Thank very much you for your help,

SC. ]]>

Dataset 1:

I had 20 randomly selected human subjects rate 50 faces based on their attractiveness on an ordinal scale from 1-5. Each subject rated the same faces. I want to know how similar their ratings are to each other. Which method should I use? 1-k?

Dataset 2:

I have 20 4x4 confusion matrices, one for each human subject. I've been asked by a reviewer to measure how similar the confusion matrices are to each other. ICC seems like a good tool to use here, and I could do this by treating each confusion matrix as a 16-dim vector and then feeding the 16x20 array of data into an ICC algorithm. Again, which ICC method is most appropriate? 1-k?

In my niche, I don't see people use ICC much, so I don't have any experience with the method and wanted to double check with experts to prevent myself from doing something stupid.

Here are the types in my analysis software:

'1-1': The degree of absolute agreement among measurements made on randomly selected objects. It estimates the correlation of any two measurements.

'1-k': The degree of absolute agreement of measurements that are averages of k independent measurements on randomly selected objects.

'C-1': The degree of consistency among measurements. Also known as norm-referenced reliability and as Winer's adjustment for anchor points.

'C-k': The degree of consistency for measurements that are averages of k independent measurements on randomly selected objects. Known as Cronbach's alpha in psychometrics. The degree of consistency for averages of k independent measures made under the fixed levels of column factor.

'A-1': The degree of absolute agreement among measurements. Also known as criterion-referenced reliability. The absolute agreement of measurements made under the fixed levels of the column factor.

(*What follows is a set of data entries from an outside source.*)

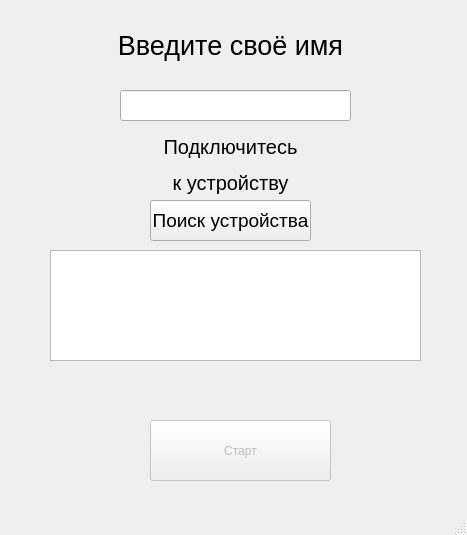
Old version of the form ui/MainWindow.ui in the repository XCV0/CallibriProject.
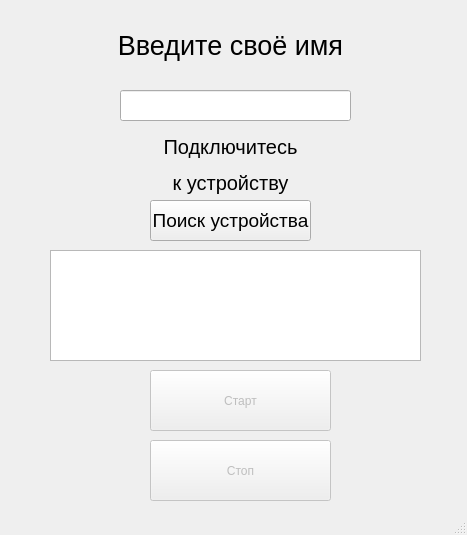
New version of the form.

```diff
--- a/ui/MainWindow.ui
+++ b/ui/MainWindow.ui
@@ -101,7 +101,7 @@
     <property name="geometry">
      <rect>
       <x>150</x>
-      <y>420</y>
+      <y>370</y>
       <width>181</width>
       <height>61</height>
      </rect>
@@ -110,6 +110,22 @@
      <string>Старт</string>
     </property>
    </widget>
+   <widget class="QPushButton" name="stopConServBtn">
+    <property name="enabled">
+     <bool>false</bool>
+    </property>
+    <property name="geometry">
+     <rect>
+      <x>150</x>
+      <y>440</y>
+      <width>181</width>
+      <height>61</height>
+     </rect>
+    </property>
+    <property name="text">
+     <string>Стоп</string>
+    </property>
+   </widget>
   </widget>
   <widget class="QStatusBar" name="statusbar"/>
  </widget>
```
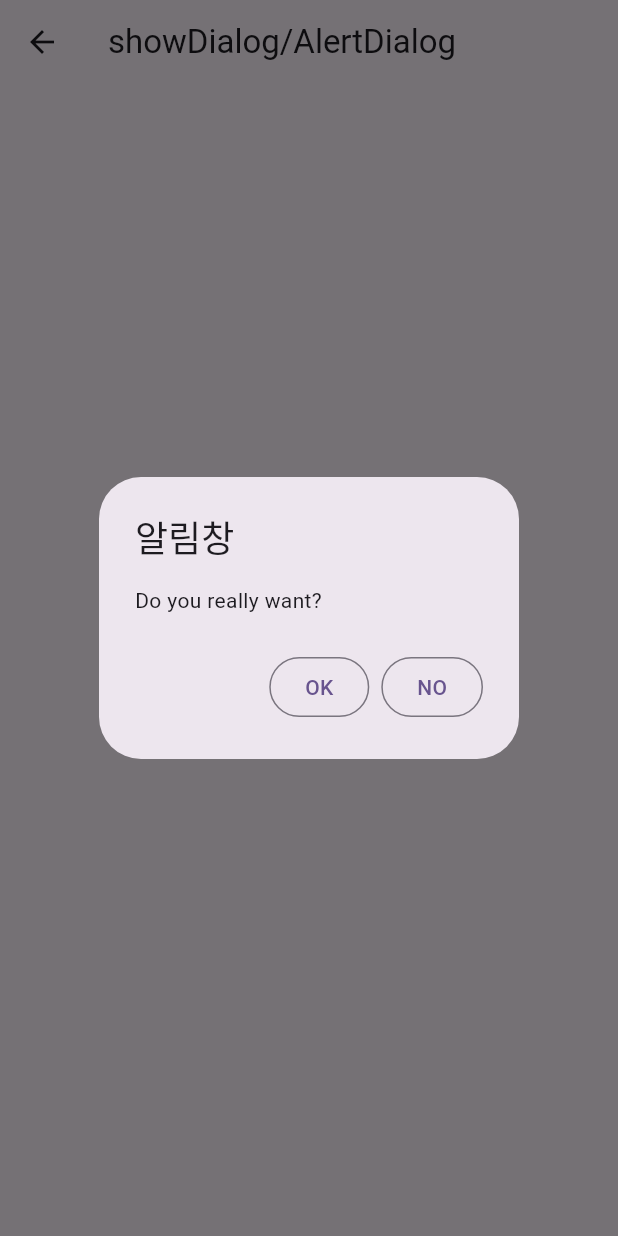
After one commit to louiey-dev/flutter_my_utils, a Flutter app: the ShowDialogScreen screen opened directly, after a tap on "Open showDialog", on a phone screen of 412 x 824 dp. The commit adds this screen. Run offline on Flutter 3.47's test engine with Material 3 defaults, Android fonts, the phone set to English and light mode, and no system bars; our stand-ins replace file_picker, flutter_map, go_router, latlong2, slider_button; missing offline and left inert: fl_heatmap, flutter_map_heatmap, get_ip_address, slidable_button.

Commit message:
add : showDialog/AlertDialog added

```diff
--- /dev/null
+++ b/lib/features/showDialog/show_dialog.dart
@@ -0,0 +1,52 @@
+import 'package:flutter/material.dart';
+import 'package:flutter_my_utils/utils/my_utils.dart';
+
+class ShowDialogScreen extends StatefulWidget {
+  const ShowDialogScreen({super.key});
+
+  @override
+  State<ShowDialogScreen> createState() => _ShowDialogScreenState();
+}
+
+class _ShowDialogScreenState extends State<ShowDialogScreen> {
+  @override
+  Widget build(BuildContext context) {
+    return Scaffold(
+      appBar: AppBar(
+        title: const Text("showDialog/AlertDialog"),
+      ),
+      body: Center(
+        child: ElevatedButton(
+          onPressed: () {
+            showDialog(
+              context: context,
+              builder: (BuildContext context) {
+                return AlertDialog(
+                  title: const Text("알림창"),
+                  content: const Text("Do you really want?"),
+                  actions: [
+                    OutlinedButton(
+                      child: const Text("OK"),
+                      onPressed: () {
+                        utils.log("User pressed OK");
+                        Navigator.pop(context);
+                      },
+                    ),
+                    OutlinedButton(
+                      child: const Text("NO"),
+                      onPressed: () {
+                        utils.log("User pressed No");
+                        Navigator.pop(context);
+                      },
+                    ),
+                  ],
+                );
+              },
+            );
+          },
+          child: const Text("Open showDialog"),
+        ),
+      ),
+    );
+  }
+}
--- a/lib/screen/main_screen.dart
+++ b/lib/screen/main_screen.dart
@@ -1,6 +1,7 @@
 import 'package:flutter/material.dart';
 import 'package:flutter_my_utils/features/heatmap/fl_heatmap.dart';
 import 'package:flutter_my_utils/features/heatmap/fluttermap_heatmap.dart';
+import 'package:flutter_my_utils/features/showDialog/show_dialog.dart';
 import 'package:flutter_my_utils/screen/buttons.dart';
 import 'package:flutter_my_utils/screen/fileio_demo.dart';
 import 'package:flutter_my_utils/screen/fileio_screen.dart';
@@ -84,6 +85,10 @@ class MainScreen extends StatelessWidget {
                     ),
                   ],
                 ),
+                const CustomButton(
+                  title: "show Dialog",
+                  child: ShowDialogScreen(),
+                ),
               ],
             ),
           ),
```
Also changed, not shown: lib/features/showDialog/my_dialog.dart (added, +27 -0 lines), 1 other file.
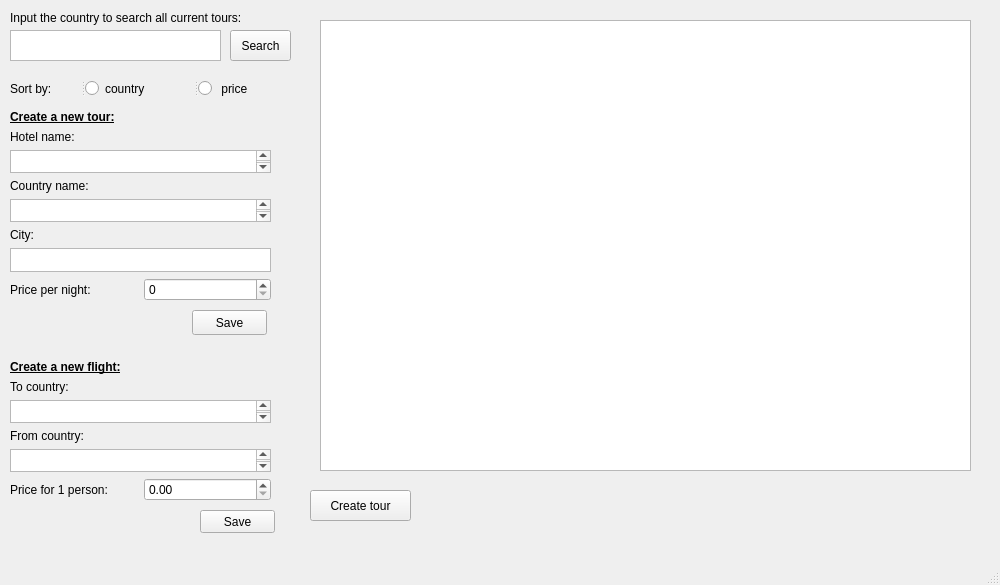
The window that mainwindow.ui (Lst11/sdapl) describes before a commit, drawn with Qt 5.
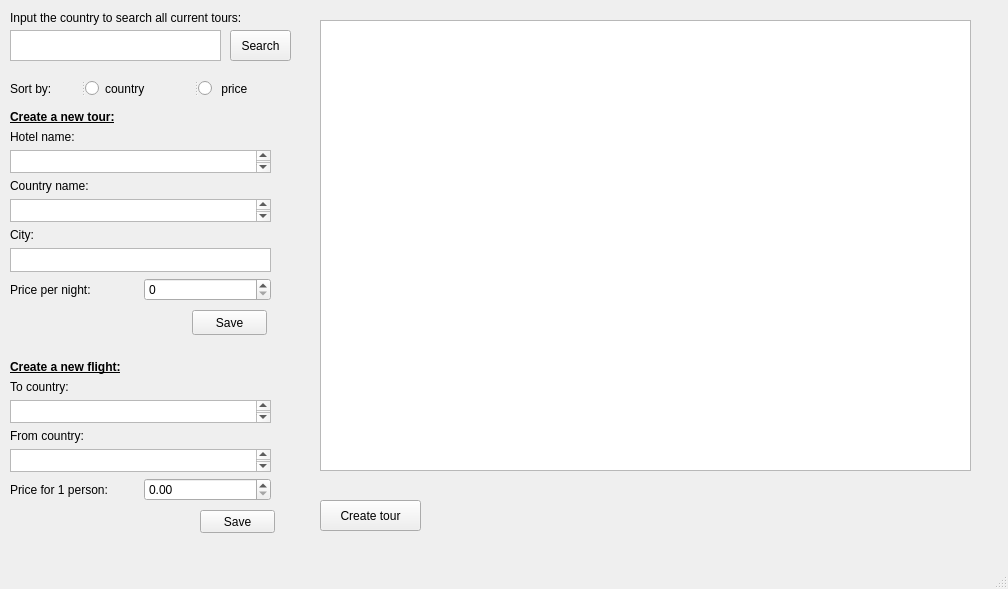
The same window after the commit.

```diff
--- a/mainwindow.ui
+++ b/mainwindow.ui
@@ -6,8 +6,8 @@
    <rect>
     <x>0</x>
     <y>0</y>
-    <width>1000</width>
-    <height>585</height>
+    <width>1008</width>
+    <height>589</height>
    </rect>
   </property>
   <property name="windowTitle">
@@ -340,8 +340,8 @@
    <widget class="QPushButton" name="create_tour">
     <property name="geometry">
      <rect>
-      <x>310</x>
-      <y>490</y>
+      <x>320</x>
+      <y>500</y>
       <width>101</width>
       <height>31</height>
      </rect>
```
Left out of the diff: 2 changed lines with no effect on the pictures.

'A-k': The degree of absolute agreement for measurements that are averages of k independent measurements on randomly selected objects. The degree of absolute agreement for measurements that are based on k independent measurements made under the fixed levels of the column factor.

Thanks!! ]]>